Risk and Glory

Casting your net to catch a fortune. 

I did my higher national diploma in Agricultural extension and farm management in 2011. I got into agribusiness (catfish farming specifically) three years after my National Youth Service around 2015.

Going into fish farming was not my first choice. Like any other youth of my age, l had dreamt of securing a job, but l could not bag any.

Instead of losing patience, I tried my luck in fish farming.

I was offered a job in a catfish farm as an attendant. I discovered that I was passionate about taking care of catfish. My passion led me to seek for more knowledge, outside what I was taught, in our farm. I worked in that farm for more than two years and my highest salary ever was N25,000, Yet I needed to earn more to meet my rising expenditure.

I started with N100,000, being my entire life savings.   I felt confident that I could get back the investment within two years. Today, the business is big with three direct and up to two other indirect staff. I have five  ponds. I am happy, working hard to take care of the fish so they grow quickly from baby fish into large fish that people can eat.

With more than five  years’ experience in the business, I found  fish farming  profitable. I concluded that catfish farming is more profitable than poultry, easier to set up and requires minimum fixed capital.

I’m proud of this accomplishment so far. I remember when there was bountiful harvest in crop farming. I was able to get my input at cheaper rate and I was able to make around 120 per cent in one season (six months).To be a successful fish farmer, I gave the business  all it required.  ” I work extremely hard….I work 365 days every year. My work is also a way of relaxation for me.

Besides being a successful entrepreneur, I was also an inspiration to other fish farmers. People come to me for expertise and assistance, both in terms of technique and finance.

But the success story has not been without challenges.

I could remember when I was in a hurry to stock my ponds; I ended up with poor quality fish from an unknown supplier. I paid dearly for my impatience. I will rather wait for months to have quality seed, than wasting the whole season raising fish that will not do well.

After two weeks of stocking I started to sort them into sizes Big, medium and small.

sorting is one essential activity you must  do to save your investment.

If you don’t sort,  only less than half of your fish will grow well and be ready for sale This is because it is  only the big and aggressive ones that will be eating most of the time and they are usually less than half of the entire stock you have in the pond. But when you sort regularly most of the fishes will be of regular size and they can compete with themselves for food. So they can all grow at the same pace. Please don’t take sorting lightly.

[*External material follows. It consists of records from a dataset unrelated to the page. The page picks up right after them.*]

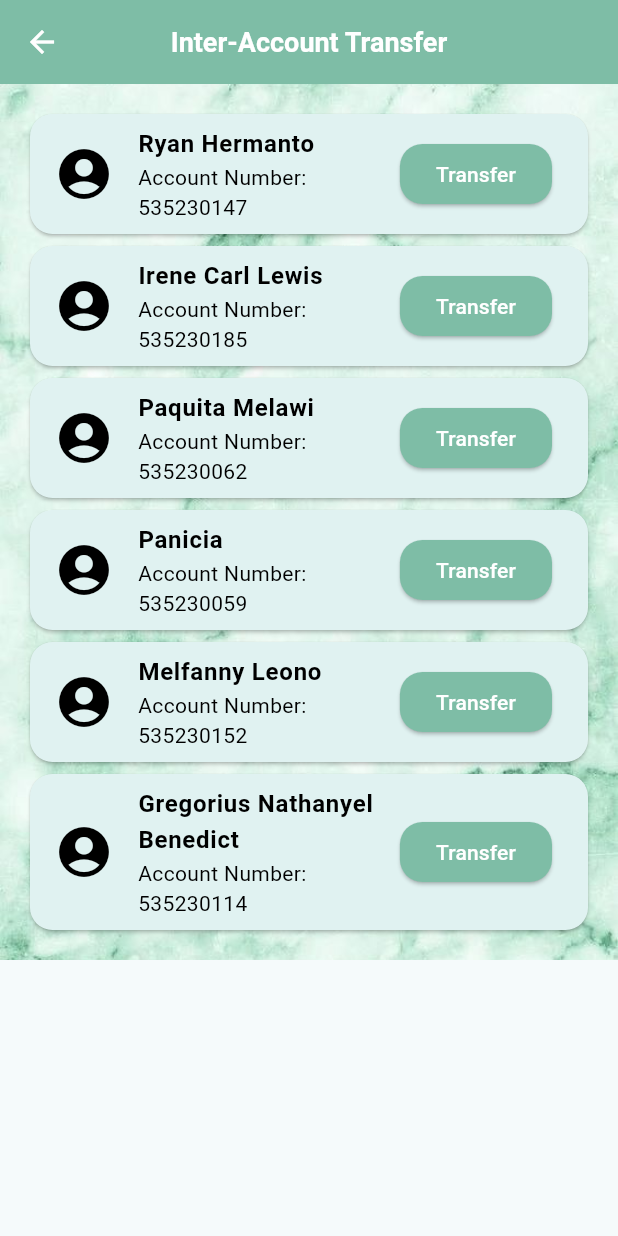
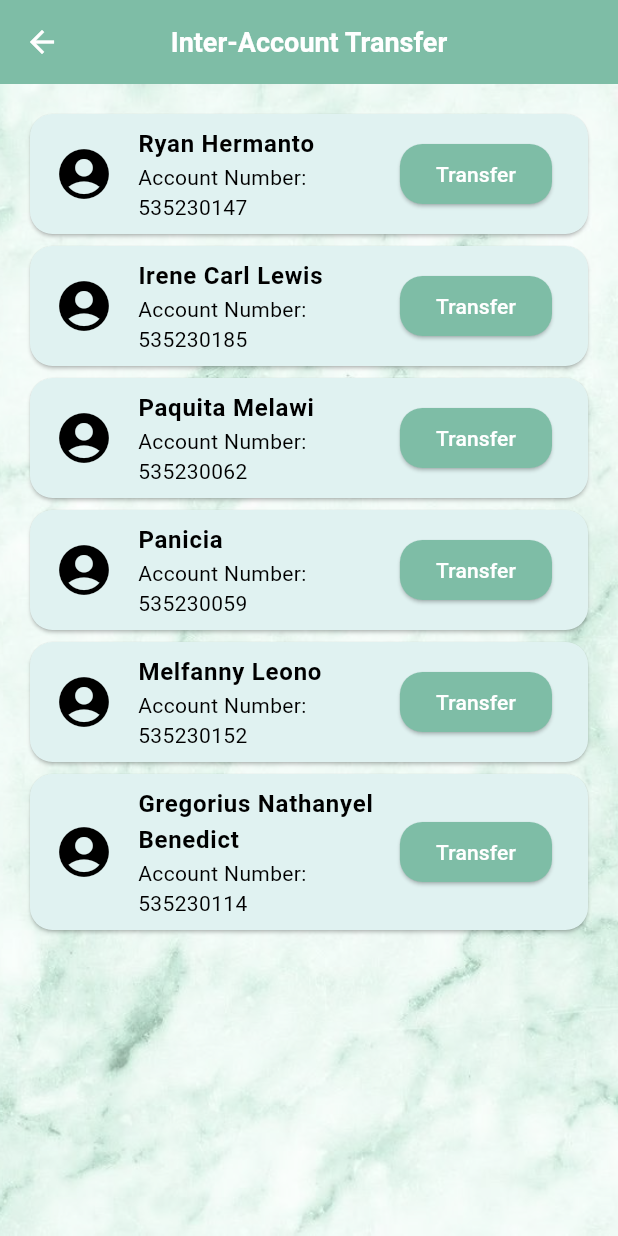
Before and after one commit to iunoz/uts_mobile_banking, a Flutter app: the InteraccounttransferScreen screen opened directly, on a phone screen of 412 x 824 dp. Run offline on Flutter 3.47's test engine with Material 3 defaults, Android fonts, the light colour scheme and no system bars; our stand-ins replace animated_splash_screen, font_awesome_flutter, image_picker, lottie, qr_flutter, shared_preferences; missing offline and left inert: qr_code_scanner; accounts and stored records are empty.

Commit message:
perbaikan bg interaccount

```diff
--- a/lib/screens/interaccounttransfer_screen.dart
+++ b/lib/screens/interaccounttransfer_screen.dart
@@ -20,16 +20,23 @@ class InteraccounttransferScreen extends StatelessWidget {
         foregroundColor: Colors.white,
         backgroundColor: const Color(0xFF7EBDA6),
       ),
-      body: Container(
-        // Tambahkan background image
+      body: Stack(
+        children: [
+          // Latar belakang gambar
+          Container(
             decoration: const BoxDecoration(
               image: DecorationImage(
-            image:
-                AssetImage('assets/images/bg.jpg'), // Path ke background image
-            fit: BoxFit.cover, // Sesuaikan gambar dengan layar
+                image: AssetImage('assets/images/bg.jpg'),
+                fit: BoxFit.cover,
               ),
             ),
-        child: SingleChildScrollView(
+            child: Stack(children: [
+              Container(
+                color: Colors.white.withOpacity(0.5),
+              ),
+            ]),
+          ),
+          SingleChildScrollView(
             // Gunakan SingleChildScrollView di sini
             padding: const EdgeInsets.all(16.0),
             child: Column(
@@ -68,6 +75,7 @@ class InteraccounttransferScreen extends StatelessWidget {
               ],
             ),
           ),
+        ],
       ),
     );
   }
@@ -107,7 +115,8 @@ class InteraccounttransferScreen extends StatelessWidget {
               ),
             );
 
-            if (result == true) {
+            // Cek jika context masih valid sebelum menggunakannya
+            if (context.mounted && result == true) {
               // Tampilkan notifikasi jika transfer berhasil
               ScaffoldMessenger.of(context).showSnackBar(
                 const SnackBar(
```
Lines whose indentation alone changed are shown as unchanged.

Like many small-scale entrepreneurs, I faced significant barriers in entering new markets, such as securing financing and learning how to responsibly grow the business.

A major challenge I faced was the high cost of fish-feed, which takes up nearly 60 per cent of the production cost in fish farming.

In 10 years’ time, I see my business going international… beyond the nation’s border. I’m very passionate about feeding people who are hungry and giving people who do not have an opportunity to have a job or create a business that could support their families.

My hard work, enthusiasm to learn the new technologies, and the interest to share my experience with novices inching to enter into the aqua culture, make me differ from other farmers. I advise young entrepreneurs to pursue their passion because that is the key to their success.

I also run training to impart the knowledge on aqua culture to other farmers, especially starters to the sector. The corporate package I offers  includes giving initial advice to the farmer, constructing the ponds, managing the ponds, harvesting and marketing the fish. I realised that many farmers fail because they lack professional guidance and proper management.

when I first got into catfish, I was told about the prospects of catfish farming and how profitable it has been. I was looking for businesses with good profit potential, and that I can easily scale, at the time so I was naturally excited several times since starting my catfish farming business. I got into catfish farming because I could see returns within a relatively short time (six months), and I can gradually scale my business to succeed without much supervision from me. I started my catfish farming with about 500 fishes. I made some mistakes and recorded some losses in the early stage, but I’ve since learned from my losses and things have been better.”

catfish farming is profitable. “ Yes, catfish farming is a sustainable business. Even though I had a loss during my first attempt, I learned from experience — by getting good juveniles, carefully monitoring feed I give my fishes, and ensuring my fishes are properly cared for. As a result, barring any uncontrollable disasters (such as flood or disease outbreak), my business has been profitable. I’m gradually expanding my catfish farming business, and my farm currently employs about four to five people at any given time. If one can understand the system, especially how to use locally available ingredients instead of expensive imported materials, catfish farming can be a very profitable and sustainable business. ”

I rear up to 2000 fishes, which grow up to one to two kilogramme before harvest.

I want to enlighten farmers that they could make money from the trade as well as improve their diet as fish is highly nutritious.

Share story